Any act signed to DFA Records gains instant 'cool' points from most scenesters these days. Home to some of the most innovative and acclaimed dance acts of recent years (LCD Soundsystem, Shit Robot, et al), the New York-based label is widely perceived to nurture and discharge cutting-edge talent. When one of those acts has been co-produced by DFA head honcho Tim Goldsworthy himself, the excitement is even more palpable; great things were expected of Hercules and Love Affair before nary a synth was struck in dissent.

As the musical project of DJ Andy Butler, Hercules and Love Affair has something of an open-door policy when it comes to contributors. The main freelancers here are Antony Hegarty (he of throaty-warbled torch song protagonists Antony & the Johnsons), transsexual NYC scenester Nomi, and hedonistic club promoter Kim-Ann Foxmann. There are pros and cons with their very involvement, however: such a motley crew looks great on the press release, but apart from Hegarty, do they have anything of musical worth to contribute?

It's that very point that's the problem with Hercules and Love Affair - an album that's so wilfully, painfully arty that it's hard to connect with on any level. True, there are some likeable nu-disco tracks here, Hegarty's voice is predictably fantastic (if contentiously unsuited to this genre) and some of the grooves that Butler has created in his bid to re-invent the 'gay disco' scene are, admittedly, fabulous (glam-soul effort Hercules' Theme, the polished, poignant chug of Iris or the gently rollicking, danceable quirk of Blind).

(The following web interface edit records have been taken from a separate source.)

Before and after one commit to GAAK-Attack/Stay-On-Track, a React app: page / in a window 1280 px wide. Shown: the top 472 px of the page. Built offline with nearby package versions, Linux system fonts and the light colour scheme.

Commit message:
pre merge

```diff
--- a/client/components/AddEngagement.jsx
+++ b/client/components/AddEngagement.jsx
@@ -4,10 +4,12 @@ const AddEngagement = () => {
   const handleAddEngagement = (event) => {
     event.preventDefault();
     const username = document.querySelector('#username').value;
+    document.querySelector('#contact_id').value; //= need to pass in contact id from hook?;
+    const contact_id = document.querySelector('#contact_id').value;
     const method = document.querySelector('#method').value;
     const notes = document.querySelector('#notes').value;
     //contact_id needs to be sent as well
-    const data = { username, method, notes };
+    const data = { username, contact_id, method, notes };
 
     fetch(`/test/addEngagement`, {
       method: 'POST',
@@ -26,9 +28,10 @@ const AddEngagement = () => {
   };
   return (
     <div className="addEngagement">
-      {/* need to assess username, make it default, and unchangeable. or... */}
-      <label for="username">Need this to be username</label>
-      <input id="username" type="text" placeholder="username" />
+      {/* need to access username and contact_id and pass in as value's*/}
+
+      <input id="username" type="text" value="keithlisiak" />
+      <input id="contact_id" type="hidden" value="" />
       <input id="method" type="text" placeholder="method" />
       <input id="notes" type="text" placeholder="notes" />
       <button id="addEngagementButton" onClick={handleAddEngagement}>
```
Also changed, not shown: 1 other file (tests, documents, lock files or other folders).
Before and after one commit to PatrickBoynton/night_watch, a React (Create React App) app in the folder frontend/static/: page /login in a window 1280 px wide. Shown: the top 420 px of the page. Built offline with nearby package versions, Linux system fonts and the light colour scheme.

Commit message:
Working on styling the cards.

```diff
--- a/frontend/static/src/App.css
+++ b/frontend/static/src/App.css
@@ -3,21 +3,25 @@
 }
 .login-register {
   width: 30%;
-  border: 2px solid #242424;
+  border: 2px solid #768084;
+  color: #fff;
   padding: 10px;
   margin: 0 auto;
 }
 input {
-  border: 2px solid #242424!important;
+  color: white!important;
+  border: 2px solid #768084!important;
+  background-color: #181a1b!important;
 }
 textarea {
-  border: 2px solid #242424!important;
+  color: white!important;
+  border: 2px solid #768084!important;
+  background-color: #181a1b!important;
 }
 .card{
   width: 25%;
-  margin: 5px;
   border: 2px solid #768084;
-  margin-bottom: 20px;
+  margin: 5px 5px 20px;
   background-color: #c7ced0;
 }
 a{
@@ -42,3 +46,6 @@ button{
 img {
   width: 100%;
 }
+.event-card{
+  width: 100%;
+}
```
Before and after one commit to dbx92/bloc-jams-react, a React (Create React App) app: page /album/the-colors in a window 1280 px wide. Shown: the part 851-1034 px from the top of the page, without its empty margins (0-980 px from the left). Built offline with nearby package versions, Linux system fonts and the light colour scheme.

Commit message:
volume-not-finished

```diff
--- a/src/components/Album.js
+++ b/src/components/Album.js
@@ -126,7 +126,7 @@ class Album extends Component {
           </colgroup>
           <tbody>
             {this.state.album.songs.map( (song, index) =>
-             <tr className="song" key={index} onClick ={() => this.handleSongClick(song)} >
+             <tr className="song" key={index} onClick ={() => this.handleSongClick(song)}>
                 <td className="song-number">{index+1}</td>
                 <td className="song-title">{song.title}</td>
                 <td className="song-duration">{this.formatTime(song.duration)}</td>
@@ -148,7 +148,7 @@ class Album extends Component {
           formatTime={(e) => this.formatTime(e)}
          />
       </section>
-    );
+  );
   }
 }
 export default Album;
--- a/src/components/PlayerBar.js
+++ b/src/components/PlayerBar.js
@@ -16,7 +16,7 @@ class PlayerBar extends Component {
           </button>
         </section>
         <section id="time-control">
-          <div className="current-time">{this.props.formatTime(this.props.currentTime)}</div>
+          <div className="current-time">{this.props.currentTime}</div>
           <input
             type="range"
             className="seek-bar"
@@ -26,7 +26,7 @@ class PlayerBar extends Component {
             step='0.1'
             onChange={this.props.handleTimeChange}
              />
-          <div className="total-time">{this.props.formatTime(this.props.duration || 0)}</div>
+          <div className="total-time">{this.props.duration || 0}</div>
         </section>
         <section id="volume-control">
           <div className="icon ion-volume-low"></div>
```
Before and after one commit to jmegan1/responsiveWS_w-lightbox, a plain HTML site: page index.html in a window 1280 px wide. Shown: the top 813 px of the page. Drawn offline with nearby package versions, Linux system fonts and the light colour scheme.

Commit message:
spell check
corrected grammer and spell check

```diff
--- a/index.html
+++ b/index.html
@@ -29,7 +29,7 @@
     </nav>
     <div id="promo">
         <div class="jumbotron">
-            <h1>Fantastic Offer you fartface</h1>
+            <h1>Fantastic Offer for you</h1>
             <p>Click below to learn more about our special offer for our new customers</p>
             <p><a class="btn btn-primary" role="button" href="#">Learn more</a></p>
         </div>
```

As a collection, perhaps, Hercules and Love Affair could arguably be seen as a progressive record - but individually, there are few songs here strong enough to make any real impact. When all is said and done, this is an album that's not nearly as forward-thinking as most would have you believe, but one you'll desperately want to immerse yourself in nonetheless, because you feel that you probably should. Yet there's still the overpowering sense that it shouldn't be this difficult to like. Disappointing.